For Alabamians, the 18-hour period when the storms were striking seemed never-ending. Twelve years after the April 27th storms, it remains one of the deadliest and most destructive tornado outbreaks in United States history.
More than 100 North Alabamians were killed. One of the communities where people died from the storms was in Marshall County.
William Johnson lives in Arab. He says in the days after the tornadoes, power outages and desperate times led to his home and several of his relative’s homes being robbed. Johnson admits to getting a bit overwhelmed thinking about the time even today.
“I couldn’t just imagine it all being gone like it did, but my son was in the Huntsville Hospital and I guess my thoughts were about him,” he said. “It was a bad time. I get choked up about it.”
Johnson recalled what happened that day.
“I said ‘Where is Shannon? and the boys?’ he said. “They said the boys are alright they’re at their grandmother’s house and Shannon’s in the Huntsville Hospital so I didn’t even come from the highway over here. I just tore out to Huntsville and when I got over there it was just a mad house it was so much people it was pitiful.”
Johnson said he waited all night in the crowded hospital but they were also working with limited resources.
“It was about 12 o’clock when they finally came out into the emergency room and said that my son had some neck injuries,” he said “They didn’t know how bad because they didn’t have no power, they were operating on emergency power, and said that we don’t know how bad the crack is but maybe tomorrow well have some electricity to find out just how bad he is.”
For emergency services, a lot of the hours were spent at work on April 27th, leaving their families who were equally affected at home alone without them. Madison County EMA Director Jeff Birdwell, thanks his wife for being able to go out and help save others on that day and the weeks following.
“I can’t do it without my family at home and that is probably as true a statement as you can get,” he said. “Again I mention my family and my wife. I would not have been able to go to work had she not been able to get things taken care of at home and I just think that credit goes out to them as much as the first responders.”

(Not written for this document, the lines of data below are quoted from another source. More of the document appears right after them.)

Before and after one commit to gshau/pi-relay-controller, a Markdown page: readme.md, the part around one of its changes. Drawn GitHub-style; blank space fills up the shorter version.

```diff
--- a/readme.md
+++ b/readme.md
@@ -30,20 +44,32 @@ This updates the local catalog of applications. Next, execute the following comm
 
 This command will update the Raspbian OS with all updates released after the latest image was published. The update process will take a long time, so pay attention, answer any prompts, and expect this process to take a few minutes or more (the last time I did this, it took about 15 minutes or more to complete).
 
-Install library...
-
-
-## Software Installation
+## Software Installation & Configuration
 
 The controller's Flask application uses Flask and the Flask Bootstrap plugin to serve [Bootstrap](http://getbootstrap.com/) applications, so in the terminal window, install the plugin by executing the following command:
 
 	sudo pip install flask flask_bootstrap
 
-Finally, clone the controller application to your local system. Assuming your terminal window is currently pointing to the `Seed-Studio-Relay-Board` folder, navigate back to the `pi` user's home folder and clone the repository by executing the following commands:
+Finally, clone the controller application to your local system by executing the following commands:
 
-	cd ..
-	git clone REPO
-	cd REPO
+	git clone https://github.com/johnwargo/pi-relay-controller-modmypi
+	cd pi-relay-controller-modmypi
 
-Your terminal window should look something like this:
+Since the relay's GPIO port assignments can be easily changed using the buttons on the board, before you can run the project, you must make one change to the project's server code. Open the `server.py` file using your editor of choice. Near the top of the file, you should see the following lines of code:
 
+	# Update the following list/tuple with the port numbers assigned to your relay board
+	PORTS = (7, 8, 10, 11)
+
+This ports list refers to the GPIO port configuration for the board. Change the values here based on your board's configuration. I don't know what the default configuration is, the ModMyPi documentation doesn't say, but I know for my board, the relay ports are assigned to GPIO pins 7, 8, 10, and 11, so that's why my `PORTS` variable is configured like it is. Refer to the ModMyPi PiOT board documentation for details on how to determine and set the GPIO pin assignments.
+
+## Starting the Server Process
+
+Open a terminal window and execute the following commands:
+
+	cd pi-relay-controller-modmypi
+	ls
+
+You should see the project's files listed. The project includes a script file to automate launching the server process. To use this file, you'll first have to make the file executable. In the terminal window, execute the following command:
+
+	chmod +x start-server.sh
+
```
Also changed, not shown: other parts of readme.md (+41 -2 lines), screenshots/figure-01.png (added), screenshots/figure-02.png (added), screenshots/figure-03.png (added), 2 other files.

On April 27th, 2022 Governor Kay Ivey proclaimed this day a day of remembrance. The people spoken to on this anniversary say they remember it as if it was yesterday and the lessons learned and the lives lost will never be forgotten.